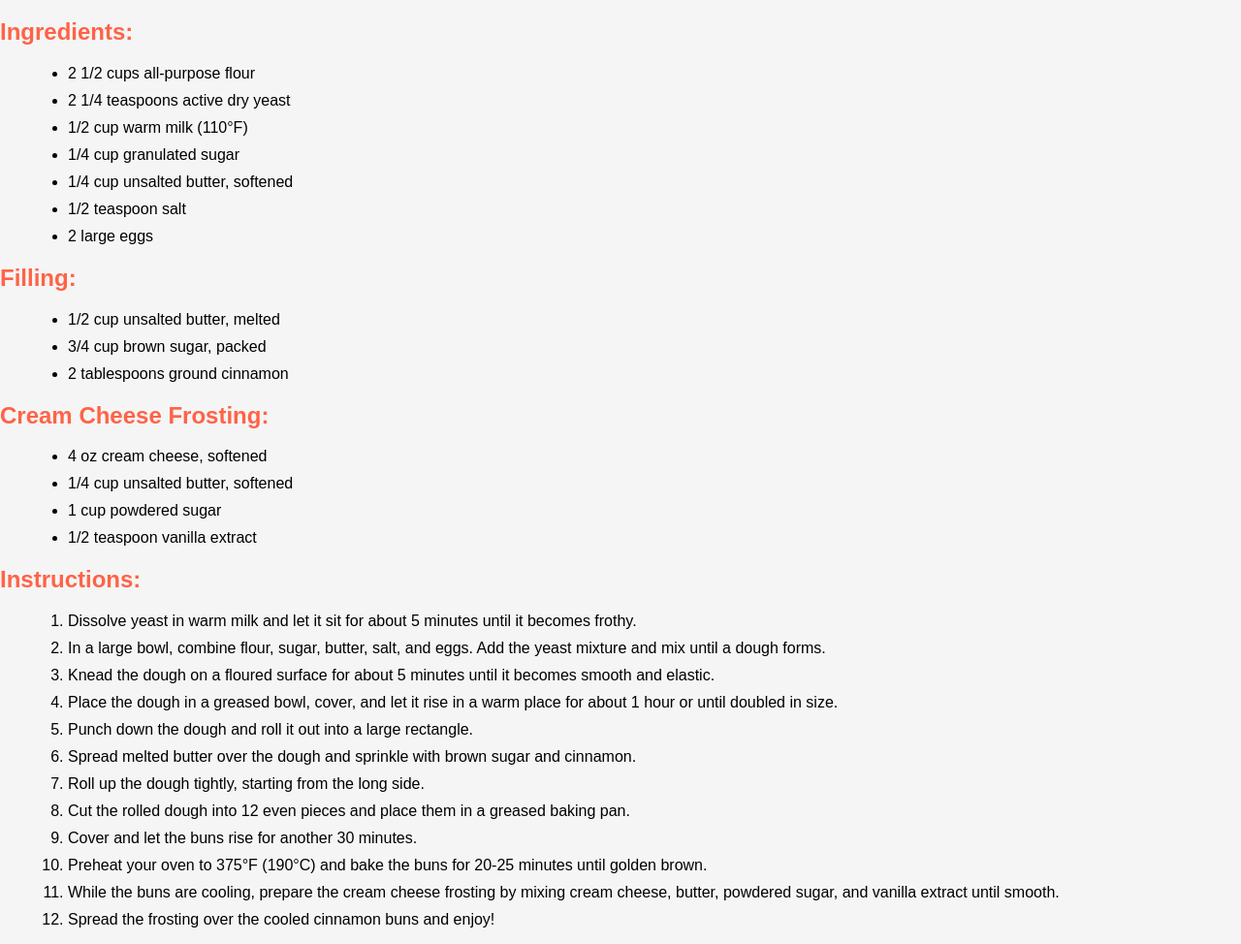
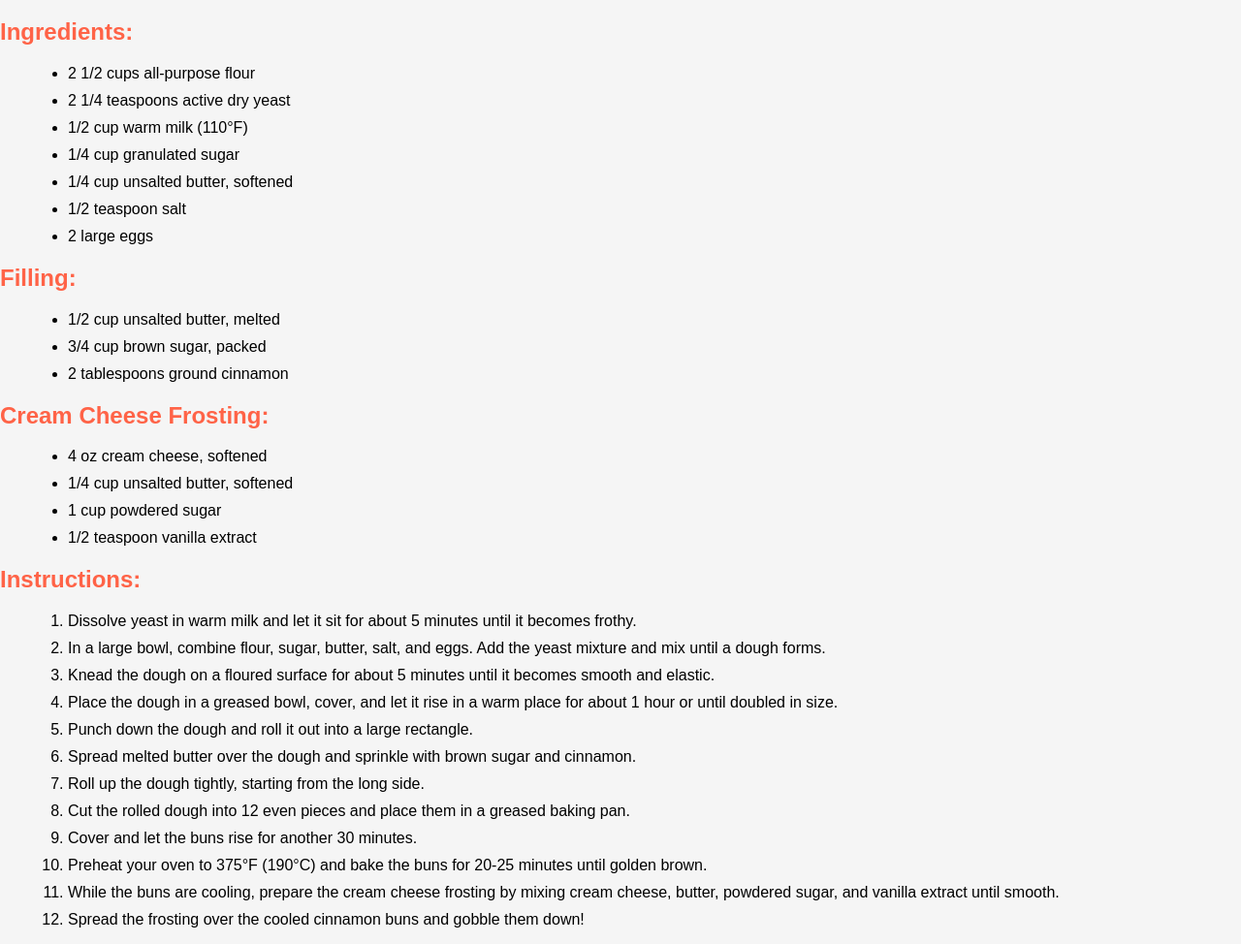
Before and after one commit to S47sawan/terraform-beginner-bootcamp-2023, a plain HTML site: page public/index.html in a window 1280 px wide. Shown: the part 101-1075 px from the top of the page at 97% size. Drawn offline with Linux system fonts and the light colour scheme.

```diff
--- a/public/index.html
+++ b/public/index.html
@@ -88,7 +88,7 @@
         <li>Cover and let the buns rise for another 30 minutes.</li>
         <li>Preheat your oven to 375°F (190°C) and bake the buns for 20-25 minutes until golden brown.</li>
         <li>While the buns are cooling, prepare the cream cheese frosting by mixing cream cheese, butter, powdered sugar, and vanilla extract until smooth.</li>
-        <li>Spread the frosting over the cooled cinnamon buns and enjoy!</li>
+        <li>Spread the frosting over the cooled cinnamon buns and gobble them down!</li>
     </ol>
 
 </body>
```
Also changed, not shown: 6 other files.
- - -
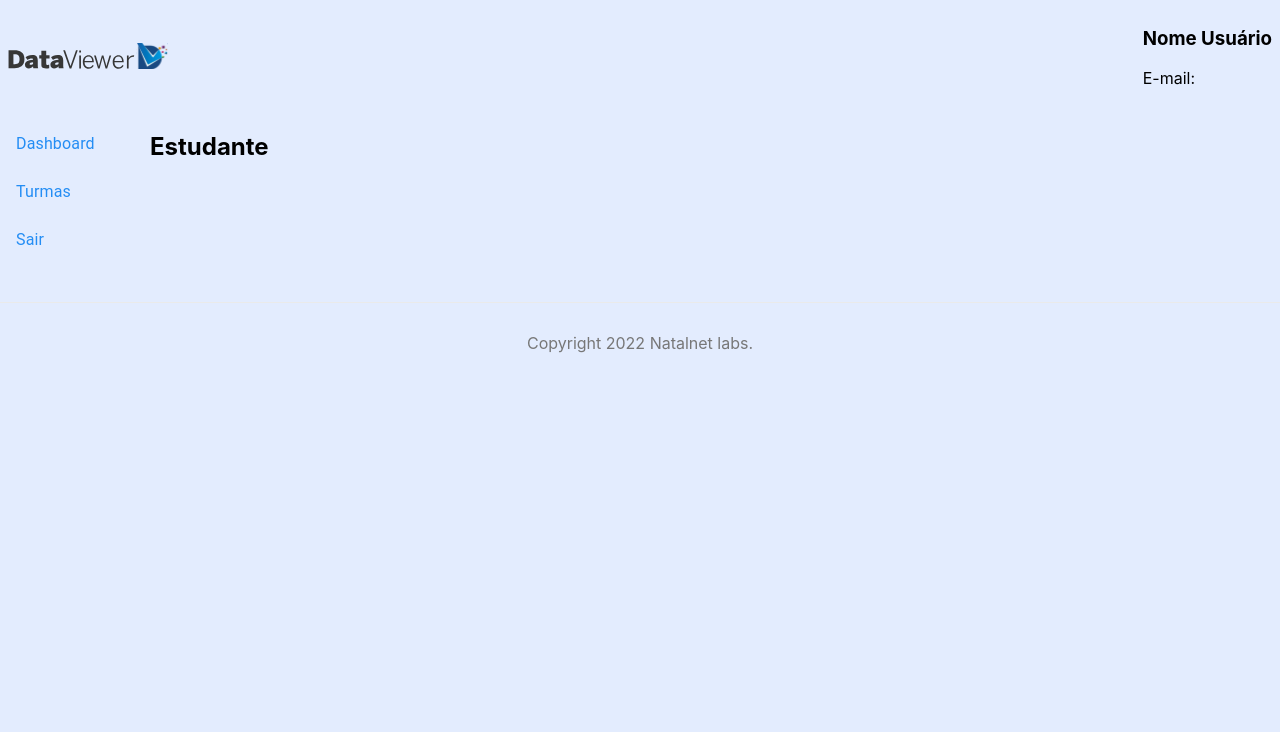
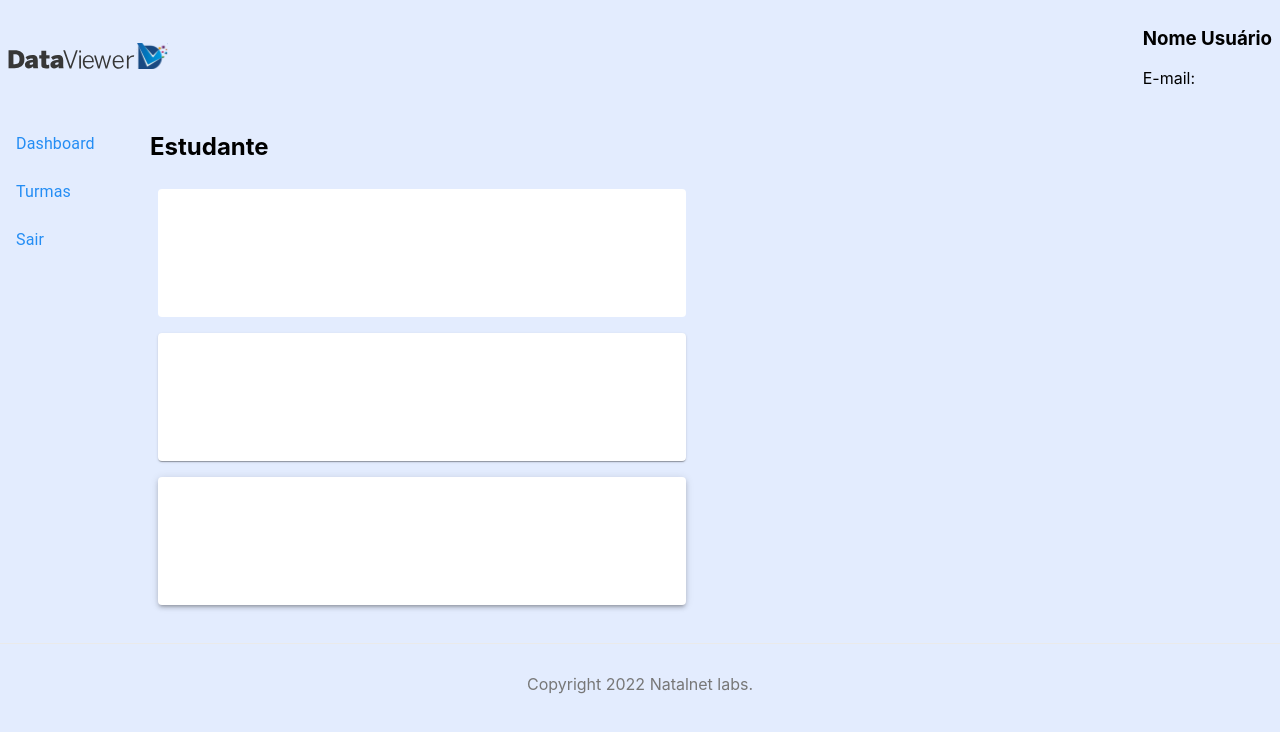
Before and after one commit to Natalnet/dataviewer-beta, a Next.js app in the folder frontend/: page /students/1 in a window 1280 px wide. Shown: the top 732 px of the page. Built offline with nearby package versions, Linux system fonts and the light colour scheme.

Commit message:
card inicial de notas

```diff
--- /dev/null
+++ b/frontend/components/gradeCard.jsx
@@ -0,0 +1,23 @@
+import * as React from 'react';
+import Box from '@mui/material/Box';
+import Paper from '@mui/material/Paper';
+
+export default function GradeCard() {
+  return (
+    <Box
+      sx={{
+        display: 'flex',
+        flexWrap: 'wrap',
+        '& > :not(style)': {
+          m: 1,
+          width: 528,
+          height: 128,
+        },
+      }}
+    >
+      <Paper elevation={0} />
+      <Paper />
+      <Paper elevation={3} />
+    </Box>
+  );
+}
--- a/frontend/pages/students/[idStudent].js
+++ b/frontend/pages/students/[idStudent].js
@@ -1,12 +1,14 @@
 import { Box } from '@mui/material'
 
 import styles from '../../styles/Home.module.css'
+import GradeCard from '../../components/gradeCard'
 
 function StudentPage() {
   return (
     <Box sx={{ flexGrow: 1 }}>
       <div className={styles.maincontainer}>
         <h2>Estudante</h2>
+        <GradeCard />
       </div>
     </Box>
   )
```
- - -
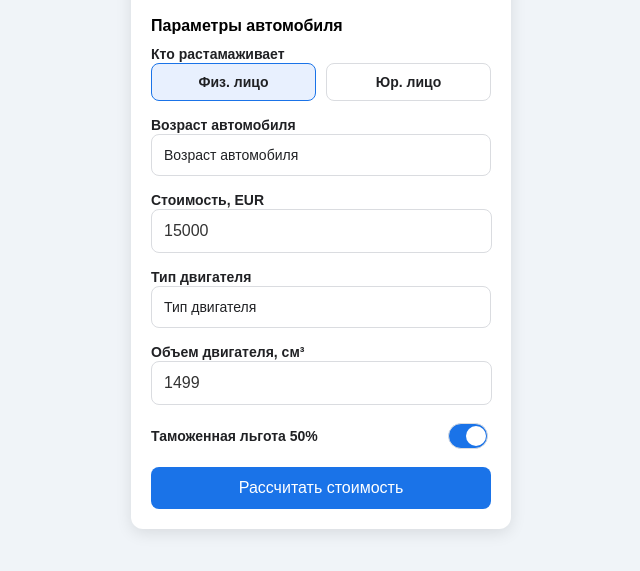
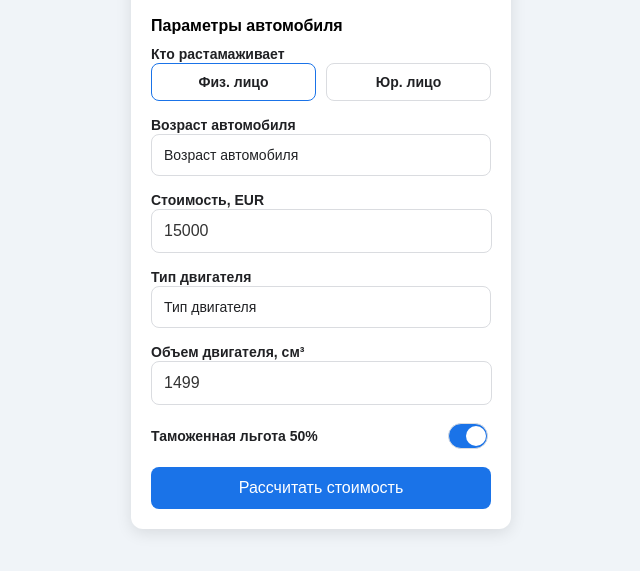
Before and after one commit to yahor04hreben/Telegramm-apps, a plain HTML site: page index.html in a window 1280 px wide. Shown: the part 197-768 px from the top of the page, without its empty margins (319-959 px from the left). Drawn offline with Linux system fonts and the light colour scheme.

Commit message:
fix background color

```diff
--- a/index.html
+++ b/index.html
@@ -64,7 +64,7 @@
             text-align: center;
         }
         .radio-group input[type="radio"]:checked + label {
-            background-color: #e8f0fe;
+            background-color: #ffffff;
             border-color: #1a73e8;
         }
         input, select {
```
- - -
Task statement:
I need each line of the entries that holds the string "color" located and copied.

Answer to the problem:
fix background color
-            background-color: #e8f0fe;
+            background-color: #ffffff;
             border-color: #1a73e8;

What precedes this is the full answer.